I recently started working for a cleaning firm. My boss basically said: “It doesn’t actually have to be clean, it just has to look clean.”
Edit: Yeah, what I meant was “it doesn’t have to be sanitized, it just has to look clean.” English is not my first language, so I didn’t realize there was a significant difference.
Credit: Reddit / @snigel_rumpa
I work at a big store in The Netherlands and at the end of every advertisement week we have to make sure the shelves are almost empty so it will look like almost everything sold out and the products we sell are popular. In reality we still have a lot in the stockroom but this way people will buy it faster because:
1) it’s on sale
2) it’s almost sold out
3) it’s a popular product
4) they think the company as a whole is doing a great job.
It isn’t really a big secret but I thought it’s quite funny.
Credit: Reddit / @imjohnk
Non-Disclosure Agreement for Tuna?
Former sandwich shop employee. They put soy sauce in the tuna salad. There, that’s the secret recipe. Manager made me sign an NDA about it. Spy sauce. Shhh.
Credit: Reddit / @bluntforcecastration
Casino Tips and Tricks
I work for a casino. Pro tip: Don’t go.
Credit: Reddit / @pleasenojunkthanks
Silicon Valley Blues
Big technology companies providing really slick services, especially where you buy things online, make it look like they really have their act together.
Most of them don’t. Their back end systems are held together by virtual rubber bands and glue and their staff stumble from one fire to another because the management teams never stop trying to develop new features to allow technical debt to be repaid. The public facing end is just fancy enough to hide all that from you.
Credit: Reddit / @seamustheseagull

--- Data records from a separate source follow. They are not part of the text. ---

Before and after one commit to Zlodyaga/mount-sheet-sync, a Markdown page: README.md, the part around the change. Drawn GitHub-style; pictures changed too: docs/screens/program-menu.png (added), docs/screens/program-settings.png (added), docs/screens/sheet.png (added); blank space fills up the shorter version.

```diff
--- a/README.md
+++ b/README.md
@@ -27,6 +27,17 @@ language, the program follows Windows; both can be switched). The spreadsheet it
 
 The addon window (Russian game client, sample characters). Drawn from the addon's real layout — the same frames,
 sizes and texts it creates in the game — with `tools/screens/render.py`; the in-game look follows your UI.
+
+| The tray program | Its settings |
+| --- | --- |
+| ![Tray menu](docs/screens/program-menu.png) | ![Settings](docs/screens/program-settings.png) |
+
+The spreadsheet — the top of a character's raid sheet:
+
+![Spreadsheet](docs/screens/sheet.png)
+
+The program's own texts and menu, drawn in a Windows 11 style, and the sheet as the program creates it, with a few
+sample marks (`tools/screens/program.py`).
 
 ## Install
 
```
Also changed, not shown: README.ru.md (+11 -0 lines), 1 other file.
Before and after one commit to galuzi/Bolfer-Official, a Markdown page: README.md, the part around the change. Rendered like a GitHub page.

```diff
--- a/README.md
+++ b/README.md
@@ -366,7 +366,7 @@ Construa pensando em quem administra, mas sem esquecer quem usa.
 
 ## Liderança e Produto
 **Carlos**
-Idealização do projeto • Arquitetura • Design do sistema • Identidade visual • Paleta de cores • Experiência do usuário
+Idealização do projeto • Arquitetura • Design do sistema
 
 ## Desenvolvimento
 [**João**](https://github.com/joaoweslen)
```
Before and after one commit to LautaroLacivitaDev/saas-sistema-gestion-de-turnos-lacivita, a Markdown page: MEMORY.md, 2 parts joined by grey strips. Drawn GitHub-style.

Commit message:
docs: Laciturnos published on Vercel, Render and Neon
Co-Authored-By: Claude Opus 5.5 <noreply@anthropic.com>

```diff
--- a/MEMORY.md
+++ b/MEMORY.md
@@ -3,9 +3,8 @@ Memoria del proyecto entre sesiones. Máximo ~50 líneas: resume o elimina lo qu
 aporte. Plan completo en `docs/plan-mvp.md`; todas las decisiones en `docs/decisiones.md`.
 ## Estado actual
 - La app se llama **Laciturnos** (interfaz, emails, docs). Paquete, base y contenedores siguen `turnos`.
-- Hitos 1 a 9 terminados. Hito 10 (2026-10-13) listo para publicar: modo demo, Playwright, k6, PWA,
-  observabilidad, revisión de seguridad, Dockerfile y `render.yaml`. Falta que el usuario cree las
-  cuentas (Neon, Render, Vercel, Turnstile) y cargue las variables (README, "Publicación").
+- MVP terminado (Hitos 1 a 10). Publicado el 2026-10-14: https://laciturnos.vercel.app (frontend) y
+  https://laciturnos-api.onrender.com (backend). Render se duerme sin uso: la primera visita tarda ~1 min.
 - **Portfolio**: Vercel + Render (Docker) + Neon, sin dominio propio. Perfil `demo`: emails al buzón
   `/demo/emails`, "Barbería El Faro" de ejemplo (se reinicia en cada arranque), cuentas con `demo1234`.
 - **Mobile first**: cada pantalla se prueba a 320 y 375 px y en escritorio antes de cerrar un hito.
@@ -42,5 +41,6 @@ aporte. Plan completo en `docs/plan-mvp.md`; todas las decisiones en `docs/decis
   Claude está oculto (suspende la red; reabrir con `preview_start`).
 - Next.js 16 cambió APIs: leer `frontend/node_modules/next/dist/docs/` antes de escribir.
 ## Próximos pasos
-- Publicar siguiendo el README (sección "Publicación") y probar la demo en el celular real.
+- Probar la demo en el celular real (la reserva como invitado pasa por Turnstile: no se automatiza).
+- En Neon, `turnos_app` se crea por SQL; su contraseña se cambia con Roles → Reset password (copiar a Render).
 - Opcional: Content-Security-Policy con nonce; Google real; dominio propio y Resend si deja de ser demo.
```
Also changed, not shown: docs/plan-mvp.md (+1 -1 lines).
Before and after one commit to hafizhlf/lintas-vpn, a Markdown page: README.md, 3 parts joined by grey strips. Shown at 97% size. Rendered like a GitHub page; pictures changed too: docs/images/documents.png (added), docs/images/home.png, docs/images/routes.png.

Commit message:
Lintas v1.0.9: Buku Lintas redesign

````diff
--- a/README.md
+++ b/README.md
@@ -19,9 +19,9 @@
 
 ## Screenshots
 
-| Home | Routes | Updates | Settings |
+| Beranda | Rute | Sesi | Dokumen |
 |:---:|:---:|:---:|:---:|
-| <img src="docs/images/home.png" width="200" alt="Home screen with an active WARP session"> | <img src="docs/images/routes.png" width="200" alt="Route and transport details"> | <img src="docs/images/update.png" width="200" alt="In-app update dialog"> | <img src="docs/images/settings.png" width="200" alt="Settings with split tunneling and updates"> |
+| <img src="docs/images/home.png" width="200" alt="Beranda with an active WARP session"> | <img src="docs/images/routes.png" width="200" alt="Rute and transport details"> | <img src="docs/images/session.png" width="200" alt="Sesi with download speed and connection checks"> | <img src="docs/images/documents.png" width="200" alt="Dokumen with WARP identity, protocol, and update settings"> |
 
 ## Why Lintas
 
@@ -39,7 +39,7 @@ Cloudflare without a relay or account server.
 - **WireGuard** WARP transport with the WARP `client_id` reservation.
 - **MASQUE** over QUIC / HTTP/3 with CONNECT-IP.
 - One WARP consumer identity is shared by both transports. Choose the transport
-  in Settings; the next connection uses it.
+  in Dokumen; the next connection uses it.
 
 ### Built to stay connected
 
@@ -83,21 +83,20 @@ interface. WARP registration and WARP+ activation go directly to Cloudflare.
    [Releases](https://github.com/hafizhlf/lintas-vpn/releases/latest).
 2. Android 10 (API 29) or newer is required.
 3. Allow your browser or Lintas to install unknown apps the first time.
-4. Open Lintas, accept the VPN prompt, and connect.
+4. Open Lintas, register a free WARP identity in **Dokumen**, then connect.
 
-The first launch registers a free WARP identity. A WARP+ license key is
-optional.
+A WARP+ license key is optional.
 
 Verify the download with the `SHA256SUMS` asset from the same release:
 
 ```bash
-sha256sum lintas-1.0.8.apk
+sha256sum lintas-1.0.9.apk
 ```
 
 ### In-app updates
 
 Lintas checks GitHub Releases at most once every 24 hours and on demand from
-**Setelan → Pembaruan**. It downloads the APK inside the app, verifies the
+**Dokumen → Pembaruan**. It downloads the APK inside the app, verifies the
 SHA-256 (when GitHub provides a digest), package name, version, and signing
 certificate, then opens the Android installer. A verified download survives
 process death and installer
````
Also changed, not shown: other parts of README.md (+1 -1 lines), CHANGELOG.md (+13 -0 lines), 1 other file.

This is true of academia in general but you have no idea how much money textbook companies spend on wooing professors. Just to give a couple examples: the last time I went to the big conference in my field, which was held in Atlanta that year, Bedford-St. Martin rented out the Atlanta Braves stadium, bused everyone at the conference there (about two thousand people), gave us a free buffet that stretched through three rooms (we were up in the box seats) with an open bar and they opened up all the games in the back hallways for us to play. Pearson’s party was far more modest: they rented out the Coke museum, gave us all free tours and their free buffet only stretched through one freaking room (but with much classier food) but still had an open bar.
Just in case you were wondering why those textbooks of yours are so expensive.
Credit: Reddit / @schnit123
Pizza Tracker Scam
Domino's pizza tracker isn’t accurate. Employees can enter whatever they want on the computer to make your order appear at a different stage than it actually is.
Seriously, two weeks ago I ordered Dominos for the last time in my life. After 10 minutes it was “on delivery.”
45 minutes later I call and ask, “Hey, where’s my food?” The woman on the line put down the phone for 15 seconds (without muting it, I might add) and says, “Yeah, the driver just left.”
I call back another 45 minutes later, and a different person picks up. “Hey, I’ve been waiting over an hour and a half, where’s my pizza?”
“Oh! I’m so sorry! That driver was in an accident! We’re remaking it!”
Pizza arrives after 2 hours and 15 minutes.
“Hey, this ticket says the pizza was done 2 hours ago!”
Delivery guy: “Oh no, we put the time an hour back so they get out sooner!”
“My pizza is cold. It’s been 2 and a half hours since it said it was out for delivery two hours ago. I’m complaining to corporate and doing a charge back on my credit card.”
I call corporate as soon as they open, they tell me, “Yeah, we’ve had a lot of complaints about that location, thanks for the input.”
Credit: Reddit / @Felicity_Bad & @lemlemons